WHAT THE TASK REQUIRES
Check each line of the records below and collect those holding "number".
===== STUDY MATERIAL
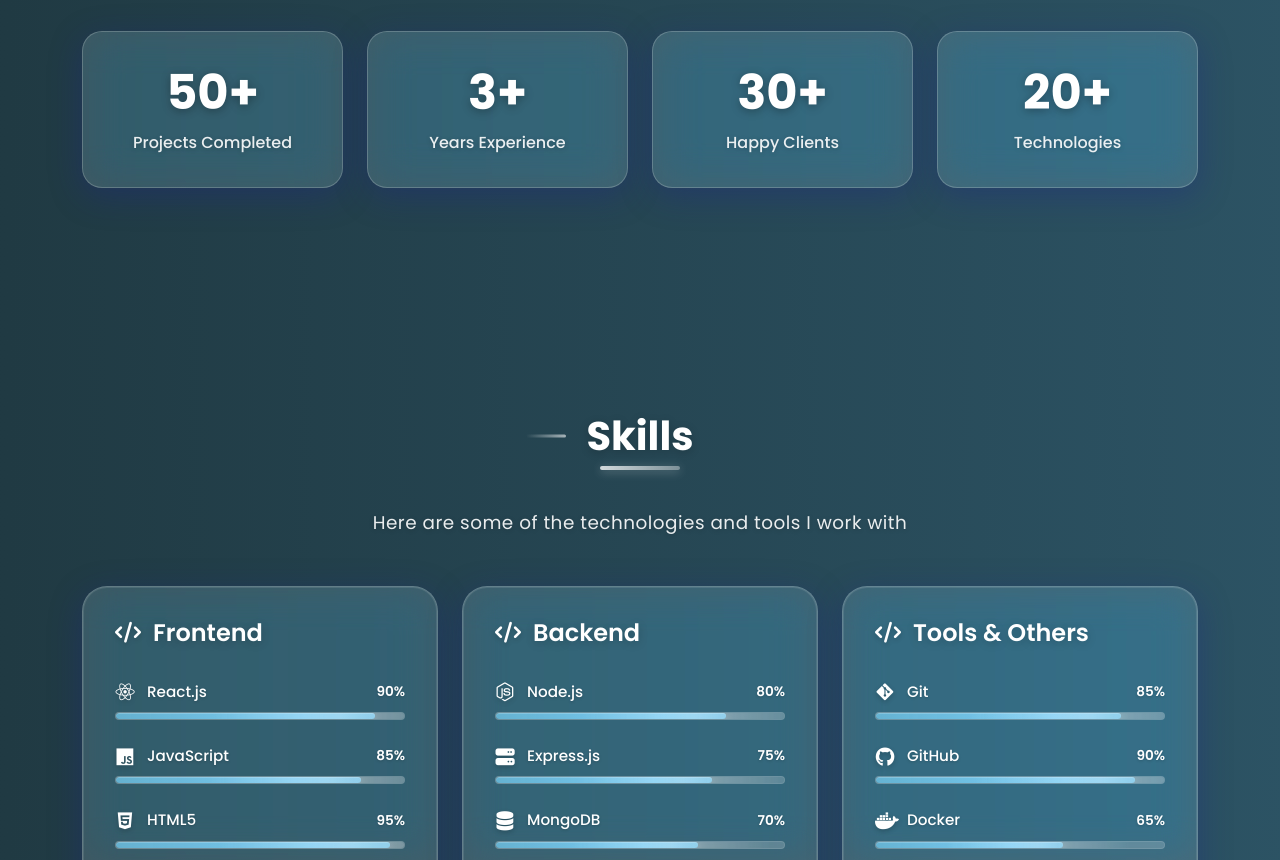
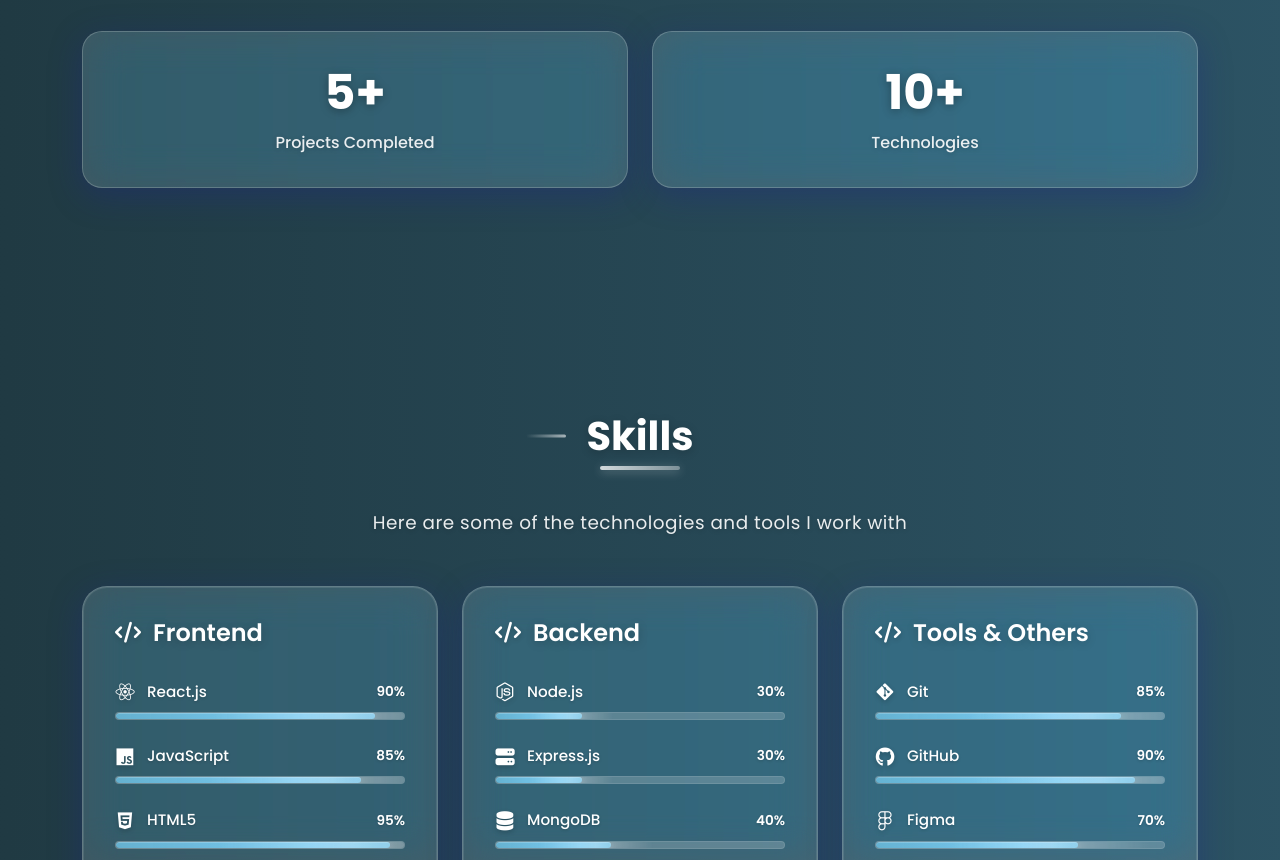
Before and after one commit to shopno8860/my-portfolio, a React (Create React App) app: page / in a window 1280 px wide. Shown: the part 1940-2800 px from the top of the page. Built offline with nearby package versions, Linux system fonts and the light colour scheme.

Commit message:
Update About, Home, Projects, and Skills components with new statistics, links, and skill levels

```diff
--- a/src/components/About.js
+++ b/src/components/About.js
@@ -3,10 +3,9 @@ import './About.css';
 
 const About = () => {
   const stats = [
-    { number: '50+', label: 'Projects Completed' },
-    { number: '3+', label: 'Years Experience' },
-    { number: '30+', label: 'Happy Clients' },
-    { number: '20+', label: 'Technologies' }
+    { number: '5+', label: 'Projects Completed' },
+
+    { number: '10+', label: 'Technologies' }
   ];
 
   return (
@@ -76,7 +75,7 @@ const About = () => {
         <div className="stats-section">
           <div className="row">
             {stats.map((stat, index) => (
-              <div key={index} className="col-md-3 col-sm-6 mb-4">
+              <div key={index} className="col-md-6 col-sm-6 mb-4">
                 <div className="stat-card">
                   <h3 className="stat-number">{stat.number}</h3>
                   <p className="stat-label">{stat.label}</p>
--- a/src/components/Home.js
+++ b/src/components/Home.js
@@ -50,16 +50,13 @@ const Home = () => {
                 </button>
               </div>
               <div className="social-links">
-                <a href="https://github.com" target="_blank" rel="noopener noreferrer" aria-label="GitHub">
+                <a href="https://github.com/shopno8860" target="_blank" rel="noopener noreferrer" aria-label="GitHub">
                   <i className="fab fa-github"></i>
                 </a>
-                <a href="https://linkedin.com" target="_blank" rel="noopener noreferrer" aria-label="LinkedIn">
+                <a href="https://www.linkedin.com/in/rakesh-al-yadin-30b08226b/" target="_blank" rel="noopener noreferrer" aria-label="LinkedIn">
                   <i className="fab fa-linkedin"></i>
                 </a>
-                <a href="https://twitter.com" target="_blank" rel="noopener noreferrer" aria-label="Twitter">
-                  <i className="fab fa-twitter"></i>
-                </a>
-                <a href="mailto:shopno8860@gmail.com" aria-label="Email">
+                <a href="mail to:shopno8860@gmail.com" aria-label="Email">
                   <i className="fas fa-envelope"></i>
                 </a>
               </div>
--- a/src/components/Projects.js
+++ b/src/components/Projects.js
@@ -14,7 +14,7 @@ const Projects = () => {
       title: 'QuizZone',
       description: 'An online quiz system enabling users to answer MCQs, validate responses, and receive automatic scoring with summary review. Clean UI with structured question flow',
       technologies: ['Html', 'Css', 'Bootstrap', 'c#','dotnet'],
-      githubUrl: 'https://github.com/shopno8860/Online-Quiz-Final/tree/master',
+      githubUrl: 'https://github.com/shopno8860/QuizZone',
       image: '📋'
     },
 
--- a/src/components/Skills.js
+++ b/src/components/Skills.js
@@ -10,19 +10,19 @@ const Skills = () => {
         { name: 'JavaScript', level: 85, icon: 'fab fa-js' },
         { name: 'HTML5', level: 95, icon: 'fab fa-html5' },
         { name: 'CSS3', level: 90, icon: 'fab fa-css3-alt' },
-        { name: 'Bootstrap', level: 85, icon: 'fab fa-bootstrap' },
-        { name: 'Tailwind CSS', level: 75, icon: 'fab fa-js-square' }
+        { name: 'Bootstrap', level: 80, icon: 'fab fa-bootstrap' },
+        { name: 'Tailwind CSS', level: 85, icon: 'fab fa-js-square' }
       ]
     },
     {
       title: 'Backend',
       skills: [
-        { name: 'Node.js', level: 80, icon: 'fab fa-node-js' },
-        { name: 'Express.js', level: 75, icon: 'fas fa-server' },
-        { name: 'MongoDB', level: 70, icon: 'fas fa-database' },
-        { name: 'PostgreSQL', level: 65, icon: 'fas fa-database' },
-        { name: 'REST API', level: 85, icon: 'fas fa-code' },
-        { name: 'GraphQL', level: 60, icon: 'fas fa-project-diagram' }
+        { name: 'Node.js', level: 30, icon: 'fab fa-node-js' },
+        { name: 'Express.js', level: 30, icon: 'fas fa-server' },
+        { name: 'MongoDB', level: 40, icon: 'fas fa-database' },
+
+        { name: 'REST API', level: 45, icon: 'fas fa-code' },
+        { name: 'GraphQL', level: 30, icon: 'fas fa-project-diagram' }
       ]
     },
     {
@@ -30,8 +30,8 @@ const Skills = () => {
       skills: [
         { name: 'Git', level: 85, icon: 'fab fa-git-alt' },
         { name: 'GitHub', level: 90, icon: 'fab fa-github' },
-        { name: 'Docker', level: 65, icon: 'fab fa-docker' },
-        { name: 'AWS', level: 60, icon: 'fab fa-aws' },
+
+
         { name: 'Figma', level: 70, icon: 'fab fa-figma' },
         { name: 'VS Code', level: 95, icon: 'fas fa-code' }
       ]
```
==========
SOLUTION TO THIS EXERCISE
-    { number: '50+', label: 'Projects Completed' },
-    { number: '3+', label: 'Years Experience' },
-    { number: '30+', label: 'Happy Clients' },
-    { number: '20+', label: 'Technologies' }
+    { number: '5+', label: 'Projects Completed' },
+    { number: '10+', label: 'Technologies' }
                   <h3 className="stat-number">{stat.number}</h3>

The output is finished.